As torturous as it was, that race was the catalyst that prompted me to get some medical attention and take a hard look at my health. With the help of the scientists at the Red Bull Performance Center, I went through a series of tests including complete blood work and food sensitivity testing. I discovered some big holes in my nutritional profile. I needed amino acids, magnesium and a host of other things that I was either not getting through my food or not absorbing. I made some simple changes and saw immediate results in my energy levels. Despite a really shaky start, my 2010 season turned out to be one of my best yet.
I still have asthma and have not been back to visit Pennsylvania since TSE. I’m a glutton for punishment and feel I have some unfinished business there. Like last year, TSE will still a building block in my training and not the ultimate goal for the season. I will once again be coming off one long stage race and heading straight into TSE, so I expect to be tired. My overall placing out there is not as important to me as being able to feel like I’m racing instead of simply surviving. Instead of suffocating in the thick, pollen-laden air, I want to feel that spark of intensity and the familiar burning in my lungs and legs that comes with a solid race effort.
I’m excited for the race, but cautious. This year, I will arrive in Pennsylvania armed with course knowledge, the experience to know not to push my lungs to the point of no return and a couple boxes of Claritin.
If the air just doesn’t suit me, and I have to pull back the intensity, then I am prepared to do so. Plan B will be to ride instead of race and just enjoy the sick single track and great vibe of one of the best stage races in the world.

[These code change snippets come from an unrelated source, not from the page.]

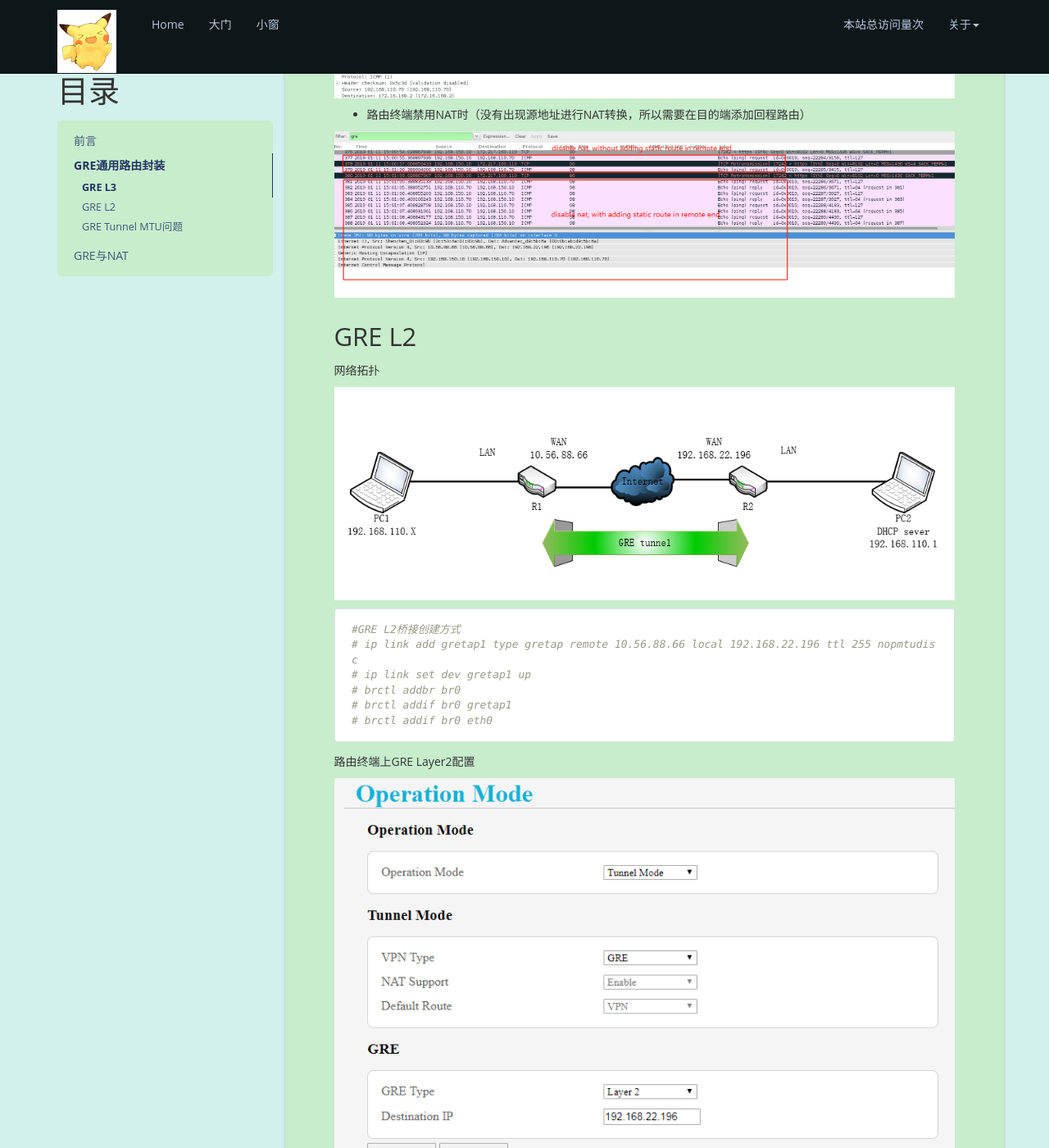
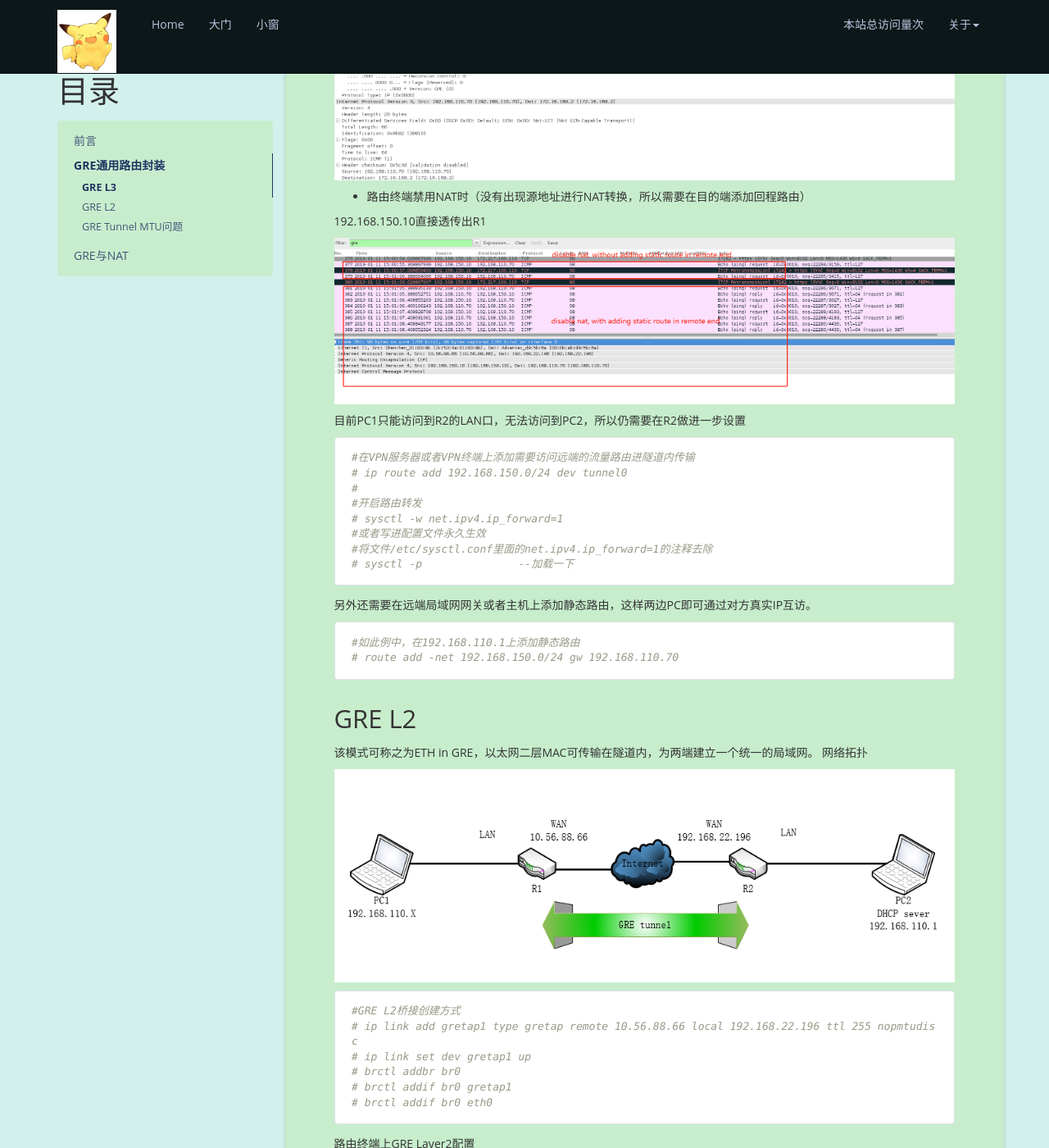
Before and after one commit to JesseXuan/jessexuan.github.io, a Jekyll site: the page built from _posts/2019-01-11-gre_vpn_reading.md, in a window 1280 px wide and 1400 px high, scrolled down 3093 px. Shown: the whole window at 82% size. Built offline with Jekyll 4.4.1, drawn with Linux system fonts in a browser that asks for light colours; nearby versions of some CDN libraries; a script that is not in the unit is left out; comment, search, counter and statistics services are not loaded; some of the changed text lies outside the part shown.

Commit message:
Update 2019-01-11-gre_vpn_reading.md

````diff
--- a/_posts/2019-01-11-gre_vpn_reading.md
+++ b/_posts/2019-01-11-gre_vpn_reading.md
@@ -45,8 +45,9 @@ GRE头部结构参照RFC1701定义;
 GRE L3                                                    {#Grel3}
 ------------------------------------
 
-该模式是目前最常用的IP in IP隧道方式。
-网络拓扑
+该模式是目前最常用的IP in IP隧道方式，这样两端内网即可互访。
+
+网络拓扑(R1路由终端，R2 CentOS服务器)
 
 ![grel3]({{ '/styles/images/log_file/vpn/gre_l3.png' | prepend: site.baseurl  }})
 
@@ -72,18 +73,42 @@ GRE VPN建立的时候是不可靠的，类似UDP传输一样，不需要对方
 GRE隧道建立后的报文呈现：
 + 路由终端启用NAT时(源地址在WAN口出去时被替换成VPN tunnel local ip)
 
+在PC1 192.168.150.10 ping VPN服务器LAN 192.168.110.70
+
+192.168.150.10出了R1便被转换成172.16.168.2了
+
 ![grel3nat1]({{ '/styles/images/log_file/vpn/gre_l3_nat1.png' | prepend: site.baseurl  }})
+
 ![grel3nat2]({{ '/styles/images/log_file/vpn/gre_l3_nat2.png' | prepend: site.baseurl  }})
 
 + 路由终端禁用NAT时（没有出现源地址进行NAT转换，所以需要在目的端添加回程路由）
 
+192.168.150.10直接透传出R1
+
 ![grel3router]({{ '/styles/images/log_file/vpn/gre_l3_no_nat.png' | prepend: site.baseurl  }})
 
+目前PC1只能访问到R2的LAN口，无法访问到PC2，所以仍需要在R2做进一步设置
+```bash
+#在VPN服务器或者VPN终端上添加需要访问远端的流量路由进隧道内传输
+# ip route add 192.168.150.0/24 dev tunnel0
+#
+#开启路由转发
+# sysctl -w net.ipv4.ip_forward=1
+#或者写进配置文件永久生效
+#将文件/etc/sysctl.conf里面的net.ipv4.ip_forward=1的注释去除
+# sysctl -p               --加载一下
+```
 
+另外还需要在远端局域网网关或者主机上添加静态路由，这样两边PC即可通过对方真实IP互访。
+```bash
+#如此例中，在192.168.110.1上添加静态路由
+# route add -net 192.168.150.0/24 gw 192.168.110.70
+```
 
 GRE L2                                                    {#Grel2}
 ------------------------------------
 
+该模式可称之为ETH in GRE，以太网二层MAC可传输在隧道内，为两端建立一个统一的局域网。
 网络拓扑
 
 ![grel2]({{ '/styles/images/log_file/vpn/gre_l2.png' | prepend: site.baseurl  }})
````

More from TSE: Read all our racers’ exclusive dispatches from the race.